UGA's Latin American and Caribbean Studies Institute is a coalition of over 150 affiliates from all of UGA’s colleges and professional schools. LACSI promotes research, education, and service & outreach related to Latin America, the Caribbean, and U.S. Latinos. The LACS academic programs are all broad-based and multidisciplinary, offering students a comprehensive perspective on the region and opportunities to explore targeted areas of interest. Course offerings represent a variety of fields, including: African-American Studies, agricultural leadership, anthropology, history, international affairs, journalism and mass communication, literature and culture, music, sociology, and theater. LACS programs also include substantial language training in Spanish, Portuguese, Quechua, and/or French. Students may earn: a major (Bachelor of Arts), minor, and both undergraduate and graduate certificates in Latin American and Caribbean Studies.
Regardless of their major, students of the medieval period have discovered that an interdisciplinary approach is necessary to achieve understanding and expertise in their area of study, ranging across Arabic, Art and Architecture, Classics, Comp Lit, English, French, German, History, Philosophy, and Religion. Through the UGA Medieval Studies Program, undergraduate students can establish an interdisciplinary concentration leading to the Certificate in Medieval Studies while completing their degree in one of the established departments.
The Interdisciplinary Undergraduate Certificate Program in Museum Studies provides a broad overview of the history of museums as well as knowledge of museum theory, methodology, and practice consistent with contemporary national and international standards. The program gives particular attention to issues of museum history, ethics, multiculturalism, the relationships of museums to communities and diverse audiences, educational programs, and an examination of diverse types of collections and interpretations.
The Institute of Native American Studies promotes an interdisciplinary approach to the study of America’s first peoples, with classes in indigenous law, archaeology, history, religion, literature, and public health. Students who choose to focus in this area will receive a Certificate of Native American Studies along with a degree in their primary major.
Through the completion of this program, undergraduate students will gain historical, cultural, political, and linguistic knowledge of Europe. Transnational European Studies encourages students to think both broadly and critically as they develop language skills and intercultural competency, exploring European cultures in their diversity and history.
The Institute for Women’s Studies provides a feminist interdisciplinary perspective on women and gender.
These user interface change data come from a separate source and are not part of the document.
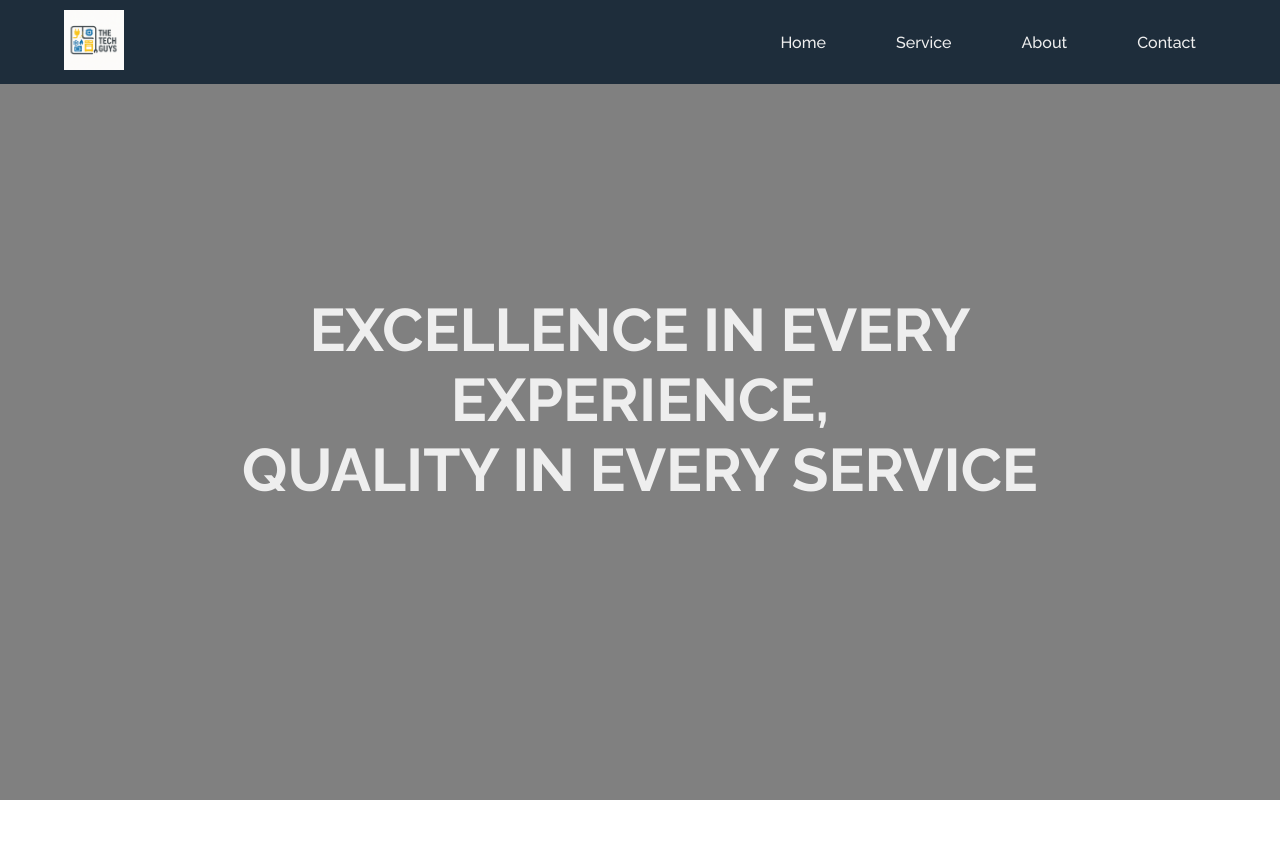
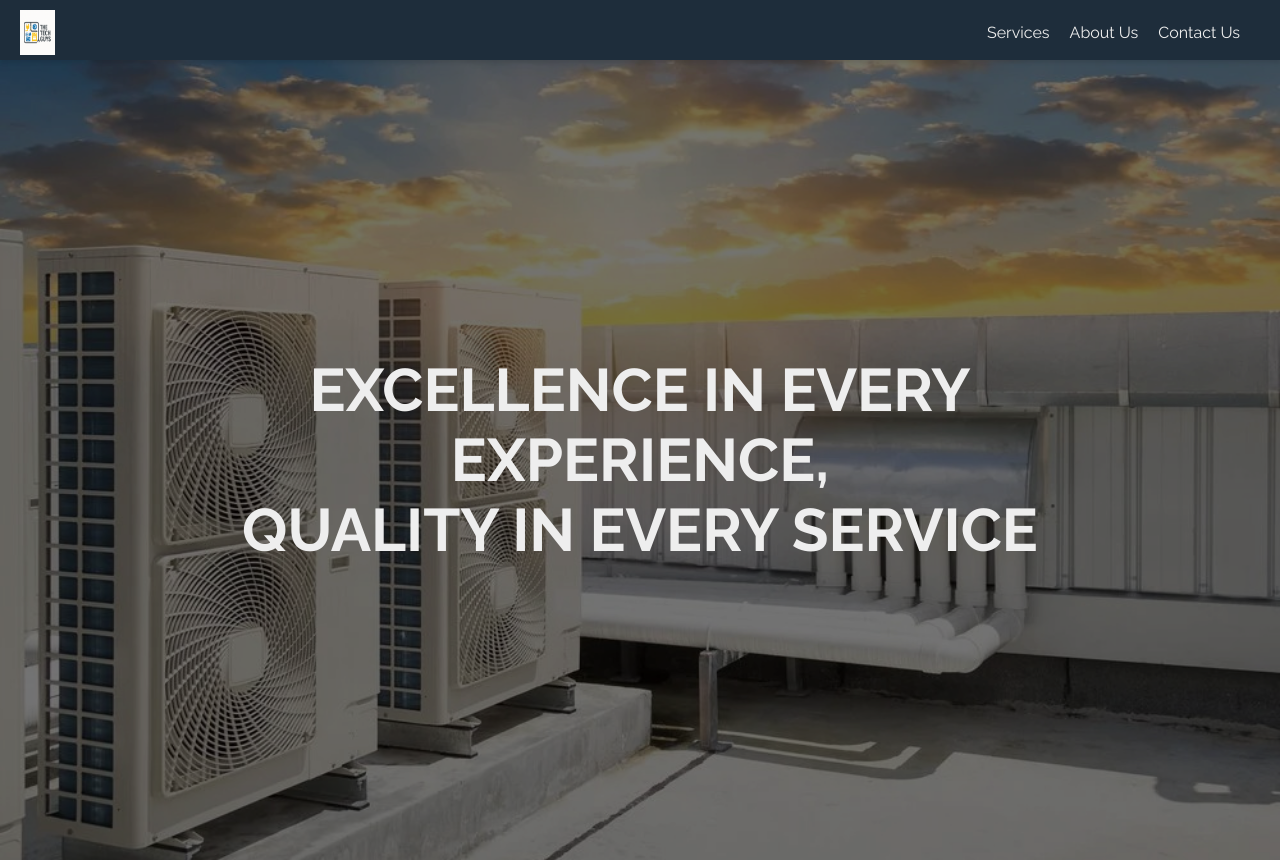
Before and after one commit to Md-Mahmudur-Reza/electrocare-frontend, a Next.js app: page / in a window 1280 px wide. Shown: the top 862 px of the page. Built offline with nearby package versions, Linux system fonts and the light colour scheme.

Commit message:
fixed navbar and herosection

```diff
--- a/src/app/globals.css
+++ b/src/app/globals.css
@@ -9,6 +9,8 @@
   --font-inter: "Inter", sans-serif;
   --primary-color-1: #1e2d3b;
   --primary-color-2: #edcd1f;
+  --primary-color-3: #1e2d3b80;
+
 
   --background-color-1: #eae9e6;
   --font-color-1: #eee;
--- a/src/module/about/About.js
+++ b/src/module/about/About.js
@@ -8,7 +8,7 @@ import styles from "./About.module.css"
 
 export default function About() {
     return (
-        <div className={styles.body}>
+        <div className={styles.body} id="about">
             <div className={styles.content}>
                 <div className={styles.innerContent}>
                     <div className={styles.title}>
--- a/src/module/footer/Footer.js
+++ b/src/module/footer/Footer.js
@@ -4,7 +4,7 @@ import styles from "./Footer.module.css";
 
 export default function Footer() {
     return (
-        <div className={styles.body}>
+        <div className={styles.body} id="contact">
             <div className={styles.innerBody}>
                 <div className={styles.leftContent}>
                     <div className={styles.inquirySection}>
--- a/src/module/heroSection/HeroSection.module.css
+++ b/src/module/heroSection/HeroSection.module.css
@@ -1,19 +1,57 @@
 .body {
     width: 100%;
     height: 100vh;
-    background-color: gray;
-    /* padding-top: 100px; */
+    position: relative;
     display: flex;
     justify-content: center;
     align-items: center;
+    overflow: hidden;
+}
+
+/* Background image */
+.body::before {
+    content: "";
+    position: absolute;
+    top: 0;
+    left: 0;
+    width: 100%;
+    height: 100%;
+    background-image: url("../../../public/bg1.jpg");
+    /* 👈 place your image here */
+    background-size: cover;
+    background-position: center;
+    background-repeat: no-repeat;
+    filter: brightness(0.7);
+    /* darkens image slightly */
+    z-index: 1;
+}
+
+/* Tint overlay */
+.body::after {
+    content: "";
+    position: absolute;
+    top: 0;
+    left: 0;
+    width: 100%;
+    height: 100%;
+    background: rgba(0, 0, 0, 0.35);
+    /* 👈 adjust tint color & opacity here */
+    z-index: 2;
 }
 
 .title {
     width: 80%;
-    /* background-color: red; */
     margin: auto;
     text-align: center;
     font-family: var(--font-raleway);
     font-size: 60px;
     color: var(--font-color-1);
+    z-index: 3;
+    /* 👈 ensures text appears above background and tint */
 }
+
+@media screen and (max-width: 480px) {
+    .title {
+        font-size: 30px;
+    }
+}
--- a/src/module/navbar/Navbar.js
+++ b/src/module/navbar/Navbar.js
@@ -1,6 +1,7 @@
 "use client";
 
-import React from "react";
+import React, { useState } from "react";
+import { usePathname, useRouter } from "next/navigation";
 import Image from "next/image";
 import Link from 'next/link'
 
@@ -8,30 +9,97 @@ import logo from "../../../public/Logos/the_tech_guys_logo.png"
 import styles from "./Navbar.module.css"
 
 export default function Navbar() {
+    const [isOpen, setIsOpen] = useState(false);
+    const toggleNavbar = () => {
+        setIsOpen(!isOpen);
+    };
 
+    const goHome = () => {
+        router.push("/");
+    };
+
+    const pathname = usePathname();
+
+    const url = pathname;
+    const router = useRouter();
+
+    const scrollToService = () => {
+        if (pathname == "/") {
+            const otherSection = document.getElementById("services");
+            otherSection.scrollIntoView({ behavior: "smooth" });
+        } else {
+            router.push("/#services");
+        }
+    };
+
+    const scrollToAbout = () => {
+        if (pathname == "/") {
+            const otherSection = document.getElementById("about");
+            otherSection.scrollIntoView({ behavior: "smooth" });
+        } else {
+            router.push("/#about");
+        }
+    };
+
+    const scrollToContact = () => {
+        if (pathname == "/") {
+            const otherSection = document.getElementById("contact");
+            otherSection.scrollIntoView({ behavior: "smooth" });
+        } else {
+            router.push("/#contact");
+        }
+    };
 
 
     return (
-        <nav className={`${styles.navbar}`}>
-            <div className={styles.navbar_container}>
-                <div className={styles.logo}>
-                    <Image className={styles.logoImage} src={logo} alt="logo" />
-                    {/* Logo */}
+        <nav className={styles.navbar}>
+            <div className={styles.navbarContainer}>
+                <div className={styles.navbarLeft}>
+                    <Image
+                        onClick={goHome}
+                        className={styles.logo}
+                        src={logo}
+                        alt="logo"
+                    />
                 </div>
-
-                {/* Hamburger Menu for Mobile */}
-                <div className={styles.menu_toggle} onClick={() => setIsMenuOpen(!isMenuOpen)}>
-                    ☰
+                <div className={`${styles.navbarRight} `}>
+                    <button
+                        className={styles.navbarToggle}
+                        onClick={toggleNavbar}
+                        aria-expanded={isOpen ? "true" : "false"}
+                        aria-controls="navbarLinks"
+                    >
+                        <span></span>
+                        <span></span>
+                        <span></span>
+                    </button>
+                    <ul
+                        className={`${styles.navbarLinks} ${isOpen ? styles.active : ""}`}
+                        id="navbarLinks"
+                    >
+                        <li>
+                            <a onClick={scrollToService} className={styles.navbarText}>
+                                Services
+                            </a>
+                        </li>
+                        {/* <li>
+                            <a href="/booking" className={styles.navbarText}>
+                                Book a service
+                            </a>
+                        </li> */}
+                        <li>
+                            <a onClick={scrollToAbout} className={styles.navbarText}>
+                                About Us
+                            </a>
+                        </li>
+                        <li>
+                            <a onClick={scrollToContact} className={styles.navbarText}>
+                                Contact Us
+                            </a>
+                        </li>
+                    </ul>
                 </div>
-
-                <ul className={styles.nav_links}>
-                    <li><Link href="/">Home</Link></li>
-                    <li><Link href="/">Service</Link></li>
-                    <li><Link href="/">About</Link></li>
-                    {/* <li><a href="/">Projects</a></li> */}
-                    <li><Link href="/">Contact</Link></li>
-                </ul>
             </div>
         </nav>
-    )
+    );
 }
--- a/src/module/navbar/Navbar.module.css
+++ b/src/module/navbar/Navbar.module.css
@@ -1,161 +1,123 @@
-/* Base Styles */
 .navbar {
-    width: 100%;
-    background: var(--primary-color-1);
-    padding: 10px 0px;
-    position: fixed;
-    transition: all 0.3s ease-in-out;
-    z-index: 1000;
+    background-color: var(--primary-color-1);
+    padding: 10px 20px;
+    max-height: 40px;
     font-family: var(--font-raleway);
+    font-size: 16px;
+    box-shadow: 0 3px 4px rgba(0, 0, 0, 0.1);
+    position: relative;
+    z-index: 10;
 }
 
-.stickynavbar {
-    padding: 25px 20px;
-    position: fixed;
-    top: 0;
-    left: 0;
-    /* max-width: 100%; */
-    width: 100%;
-    z-index: 1000;
-    background: var(--primary-color-1);
-    box-shadow: 0px 2px 10px rgba(0, 0, 0, 0.1);
-}
-
-.navbar_container {
+.navbarContainer {
     display: flex;
     justify-content: space-between;
     align-items: center;
-    max-width: 90%;
-    margin: 0 auto;
-
 }
 
-/* Logo */
-.logoImage {
-    width: auto;
-    height: 60px;
+.navbarLeft {
+    display: flex;
+    align-items: center;
 }
 
-/* Navbar Links */
-.nav_links {
-    list-style: none;
-    display: flex;
-    gap: 30px;
+.logo {
+    height: 45px;
+    width: 35px;
+    cursor: pointer;
 }
 
-.nav_links li {
-    display: inline;
-    /* background-color: yellow; */
-    padding: 0px 20px;
+.navbarRight {
+    display: flex;
+    align-items: center;
 }
 
-.nav_links a {
-    text-decoration: none;
-    color: whtie;
-    font-size: 16px;
-    font-weight: 500;
-    transition: color 0.3s;
-    color: var(--font-color-1)
-}
-
-.nav_links a:hover {
-    color: var(--primary-color-2);
-}
-
-/* Dropdown Menu */
-.dropdown {
-    position: relative;
-}
-
-.dropdown_menu {
-    display: none;
-    position: absolute;
-    top: 100%;
-    left: 0;
-    background: white;
-    box-shadow: 0px 4px 8px rgba(0, 0, 0, 0.2);
-    width: 200px;
-    list-style: none;
-    padding: 10px 0;
-    border-radius: 4px;
-    transition: opacity 0.3s ease-in-out, transform 0.3s ease-in-out;
-    opacity: 0;
-    transform: translateY(10px);
-    z-index: 999;
-}
-
-/* Show dropdown on hover */
-.dropdown:hover .dropdown_menu {
-    display: block;
-    opacity: 1;
-    transform: translateY(0);
-}
-
-.dropdown_menu li {
-    padding: 10px;
-}
-
-.dropdown_menu a {
-    color: black;
-    text-decoration: none;
-    font-size: 14px;
-    display: block;
-    transition: background 0.3s;
-    padding: 8px 16px;
-}
-
-.dropdown_menu a:hover {
-    background: var(--primary-green);
-    color: white;
-}
-
-/* Mobile Styles */
-@media (max-width: 768px) {
-    .dropdown_menu {
-        position: static;
-        width: 100%;
-        box-shadow: none;
-        background: white;
-        opacity: 1;
-        transform: none;
+.navbarToggle {
     display: none;
 }
 
-    .dropdown:hover .dropdown_menu {
-        display: none;
-    }
+.navbarLinks {
+    list-style: none;
+    margin: 0;
+    padding: 0;
+    display: flex;
 }
 
-/* Mobile Menu */
-.menu_toggle {
-    display: none;
-    font-size: 24px;
+.navbarLinks li {
+    margin-right: 20px;
+}
+
+/* .navbarLinks li:last-child {
+  margin-right: 0;
+} */
+
+.navbarText {
+    text-decoration: none;
+    color: var(--font-color-1);
+    position: relative;
     cursor: pointer;
 }
 
-/* Responsive Design */
-@media (max-width: 768px) {
-    .menu_toggle {
+.navbarText::after {
+    content: "";
     display: block;
+    width: 0;
+    height: 2px;
+    background-color: var(--primary-color-2);
+    transition: width 0.3s ease;
+    position: absolute;
+    bottom: -2px;
 }
 
-    .nav_links {
-        display: none;
+.navbarText:hover::after,
+.navbarText:focus::after,
+.navbarText:active::after {
+    width: 100%;
+}
+
+@media (max-width: 768px) {
+    .navbar {
+        max-height: 40px;
+    }
+
+    .navbarToggle {
+        display: block;
+        cursor: pointer;
+    }
+
+    .navbarLinks {
+        overflow: hidden;
+        max-height: 0;
+        opacity: 0;
         flex-direction: column;
         position: absolute;
-        top: 60px;
+        top: 40px;
         right: 0;
-        background: white;
-        width: 200px;
-        box-shadow: 0 4px 8px rgba(0, 0, 0, 0.2);
-        padding: 10px;
+        width: 100%;
+        background: var(--primary-color-1);
+        box-shadow: 0 2px 4px rgba(0, 0, 0, 0.1);
+        transition: max-height 0.4s ease, opacity 0.3s ease;
     }
 
-    .nav_links.open {
-        display: flex;
+    .navbarLinks.active {
+        max-height: 300px;
+        /* enough space for your menu items */
+        opacity: 1;
     }
 
-    .nav_links li {
-        margin: 10px 0;
+    .navbarLinks li {
+        text-align: center;
+        margin-right: 0;
+        padding: 20px 0;
+    }
+
+    .navbarText::after {
+        content: "";
+        display: block;
+        width: 0;
+        height: 2px;
+        background-color: var(--primary-color-2);
+        transition: width 0.3s ease;
+        position: relative;
+        bottom: -2px;
     }
 }
--- a/src/module/services/Services.js
+++ b/src/module/services/Services.js
@@ -26,7 +26,7 @@ export default function Services() {
 
 
     return (
-        <div className={styles.body}>
+        <div className={styles.body} id="services">
             <div className={styles.title}>SERVICE</div>
             <div className={styles.serviceSection}>
                 {serviceData.map((service, index) => (
```
Also changed, not shown: public/bg1.jpg (added). Lines whose indentation alone changed are shown as unchanged.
In the past 30 years, feminist scholars have contributed to the reinterpretation of existing data and to the presentation of new knowledge about the diversity of women’s experiences. Through course work and outreach, the Institute for Women’s Studies offers students an opportunity to explore women’s lives in global and multicultural contexts.